Reserve might begin paring stimulus.
The dollar index, which measures the greenback against six rivals, edged higher to 92.777 from Tuesday, when it dipped as low as 92.395 for the first time since Aug. 6.
The U.S. currency was about 0.1% stronger at $1.18015 per euro, after touching the weakest since Aug. 5 at $1.1845 in the previous session.
"The USD uptrend is over for the time being at least," after Federal Reserve Chair Jerome Powell successfully separated the debate over taper timing from any decisions about higher interest rates, Ray Attrill, head of foreign exchange strategy at National Australia Bank (OTC:NABZY) in Sydney, wrote in a client note.
"Positive price action" in the Australian and New Zealand dollars since their Aug. 20 lows suggests "a base has now been formed," he said.
The Aussie was flat at $0.73115 after touching a more-than-two-week high of $0.7341 on Tuesday. It fell as low as $0.71065 on Aug. 20, a level not seen since early November.

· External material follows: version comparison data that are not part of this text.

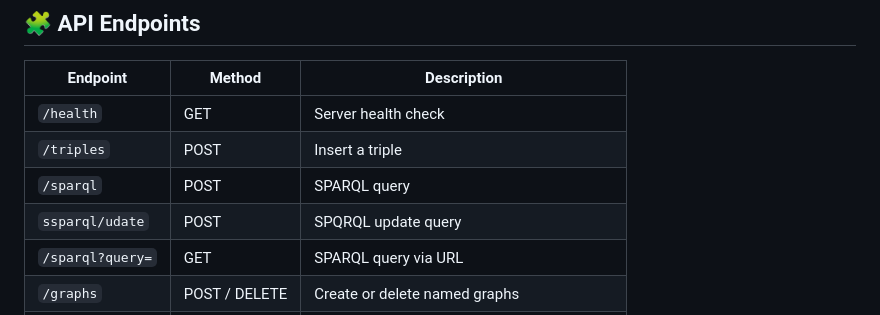
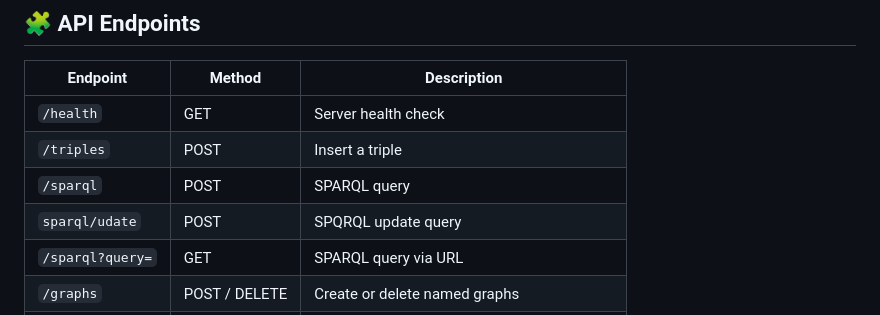
Before and after one commit to darixsamani/oxigraph-web, a Markdown page: README.md, the part around the change. Rendered like a GitHub page.

Commit message:
Fix typo in endpoint documentation

```diff
--- a/README.md
+++ b/README.md
@@ -58,7 +58,7 @@ http://localhost:8080
 | `/health`        | GET           | Server health check                          |
 | `/triples`       | POST          | Insert a triple                              |
 | `/sparql`        | POST          | SPARQL query                                 |
-| `ssparql/udate`  | POST          | SPQRQL update query
+| `sparql/udate`  | POST          | SPQRQL update query
 | `/sparql?query=` | GET           | SPARQL query via URL                         |
 | `/graphs`        | POST / DELETE | Create or delete named graphs                |
 | `/rdf/import`    | POST          | Import RDF data (Turtle, N-Triples, RDF/XML) |
```
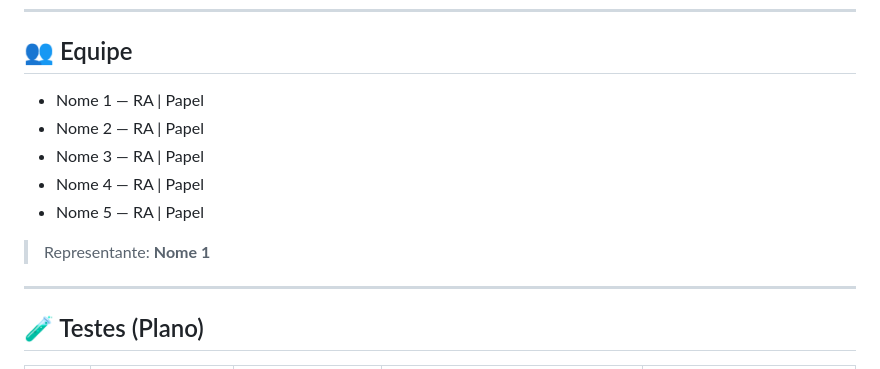
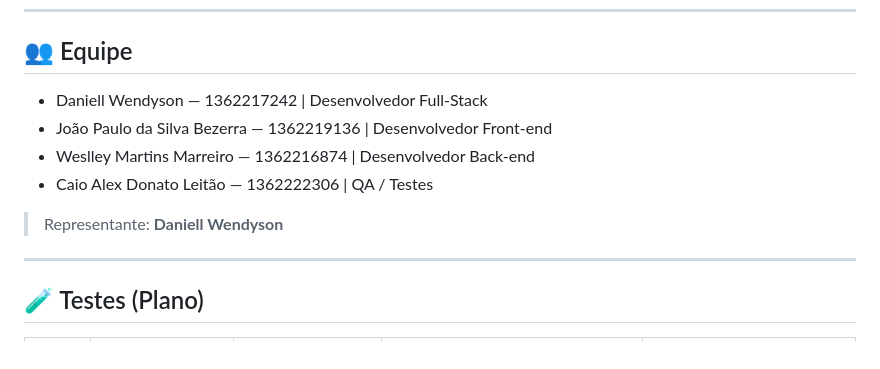
Before and after one commit to JaumPauulo/Conecta-Acao-A3, a Markdown page: README.md, the part around one of its changes. Drawn GitHub-style.

Commit message:
Adicionado README atualizado

```diff
--- a/README.md
+++ b/README.md
@@ -13,13 +13,13 @@ Sistema web que conecta **doadores** a **ONGs**. ONGs cadastram pedidos de doaç
 ---
 
 ## 👥 Equipe
-- Nome 1 — RA | Papel
-- Nome 2 — RA | Papel
-- Nome 3 — RA | Papel
-- Nome 4 — RA | Papel
-- Nome 5 — RA | Papel
+- Daniell Wendyson — 1362217242 | Desenvolvedor Full-Stack
+- João Paulo da Silva Bezerra — 1362219136 | Desenvolvedor Front-end
+- Weslley Martins Marreiro  — 1362216874 | Desenvolvedor Back-end
+- Caio Alex Donato Leitão — 1362222306 | QA / Testes
 
-> Representante: **Nome 1**
+
+> Representante: **Daniell Wendyson**
 
 ---
 
```
Also changed, not shown: other parts of README.md (+1 -1 lines).
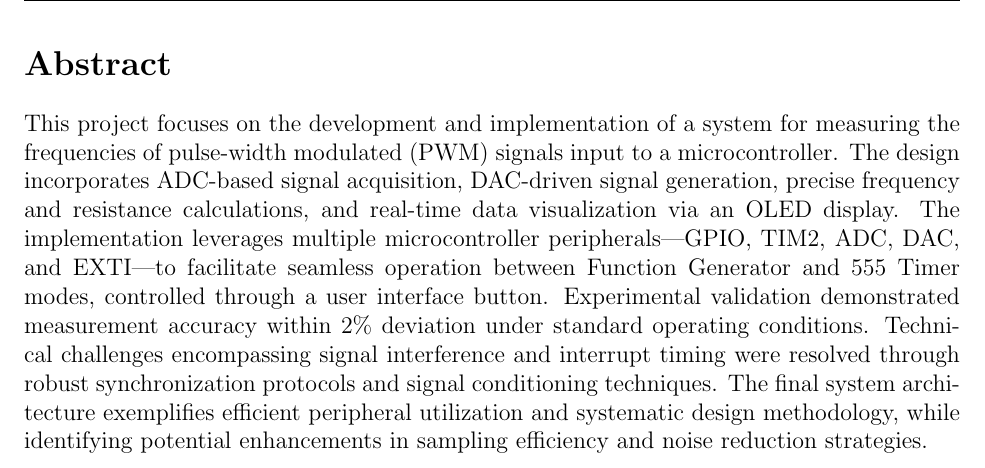
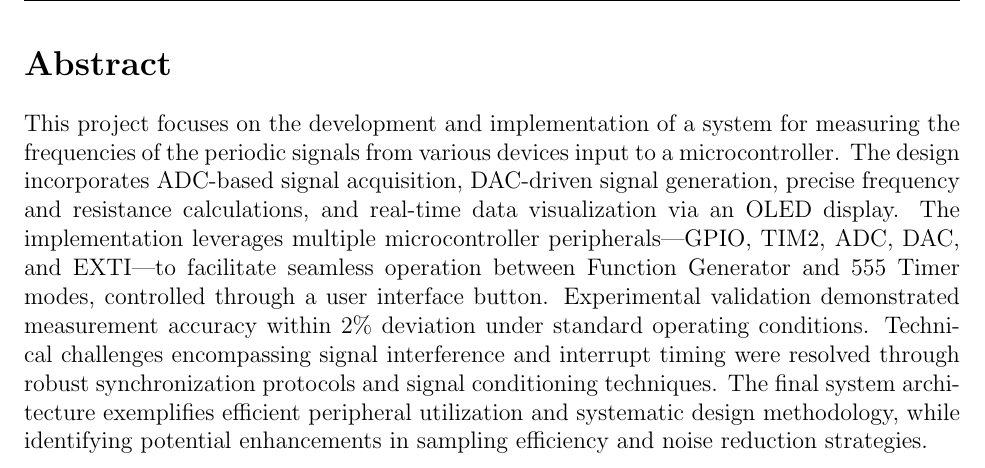
Before and after one commit to arfazhxss/ECE355-FinalLabWork, a LaTeX document (1 Lab Report/report.tex, which reads 1 Lab Report/sections/abstract.tex): part of page 4 of 24, cut so that both start at the same text. Compiled offline with pdfLaTeX.

Commit message:
abstract.tex updated (Aly)

```diff
--- a/1 Lab Report/sections/abstract.tex
+++ b/1 Lab Report/sections/abstract.tex
@@ -1,4 +1,4 @@
 % Abstract Section
 \section*{Abstract}
 \addcontentsline{toc}{section}{Abstract}
-This project focuses on the development and implementation of a system for measuring the frequencies of pulse-width modulated (PWM) signals input to a microcontroller. The design incorporates ADC-based signal acquisition, DAC-driven signal generation, precise frequency and resistance calculations, and real-time data visualization via an OLED display. The implementation leverages multiple microcontroller peripherals—GPIO, TIM2, ADC, DAC, and EXTI—to facilitate seamless operation between Function Generator and 555 Timer modes, controlled through a user interface button. Experimental validation demonstrated measurement accuracy within 2\% deviation under standard operating conditions. Technical challenges encompassing signal interference and interrupt timing were resolved through robust synchronization protocols and signal conditioning techniques. The final system architecture exemplifies efficient peripheral utilization and systematic design methodology, while identifying potential enhancements in sampling efficiency and noise reduction strategies.
+This project focuses on the development and implementation of a system for measuring the frequencies of the periodic signals from various devices input to a microcontroller. The design incorporates ADC-based signal acquisition, DAC-driven signal generation, precise frequency and resistance calculations, and real-time data visualization via an OLED display. The implementation leverages multiple microcontroller peripherals—GPIO, TIM2, ADC, DAC, and EXTI—to facilitate seamless operation between Function Generator and 555 Timer modes, controlled through a user interface button. Experimental validation demonstrated measurement accuracy within 2\% deviation under standard operating conditions. Technical challenges encompassing signal interference and interrupt timing were resolved through robust synchronization protocols and signal conditioning techniques. The final system architecture exemplifies efficient peripheral utilization and systematic design methodology, while identifying potential enhancements in sampling efficiency and noise reduction strategies.
```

New Zealand's kiwi slipped 0.18% to $0.7035, but remained close to its highest since Aug. 5 of $0.70685, reached the previous day. It dipped to $0.6807 on Aug. 20, also a more-than-nine-month low.
The dollar index climbed as high as 93.734 for the first time in 9 1/2 months on Aug. 20, but has since sagged as commentary from Fed officials suggested a taper wasn't imminent, beginning with Dallas Fed President Robert Kaplan, a well-known hawk, saying he might reconsider the need for an early start to tapering if the pandemic harms the economy.
Last Friday, Fed Chair Jerome Powell acknowledged in his speech at the Jackson Hole conference that tapering could begin this year, but added the central bank is in no hurry to raise interest rates.
"Powell's speech didn't really provide any new information, which leaves the market waiting for nonfarm payrolls this week," with the dollar lacking any real direction, said Shinichiro Kadota, senior currency strategist at Barclays (LON:BARC) in Tokyo.
“The market is expecting solid employment growth to have continued in August, which should help the Fed to further the discussion on tapering,” boosting the dollar, he said.
The Fed has made a labour market recovery a condition for tapering.
This Friday, economists predict nonfarm payrolls likely increased by 750,000 last month, after rising 943,000 in July. The unemployment rate is forecast to fall to 5.2% from 5.4%.
Barclays is a little more bullish, anticipating 850,000 additional payrolls, and a jobless rate of 5.1%. Kadota forecasts the dollar will gain to 112 yen by year-end for the first time since February 2020.
The dollar rose 0.23% to 110.235 yen on Wednesday, but remained near the middle of the trading range that has prevailed since early July.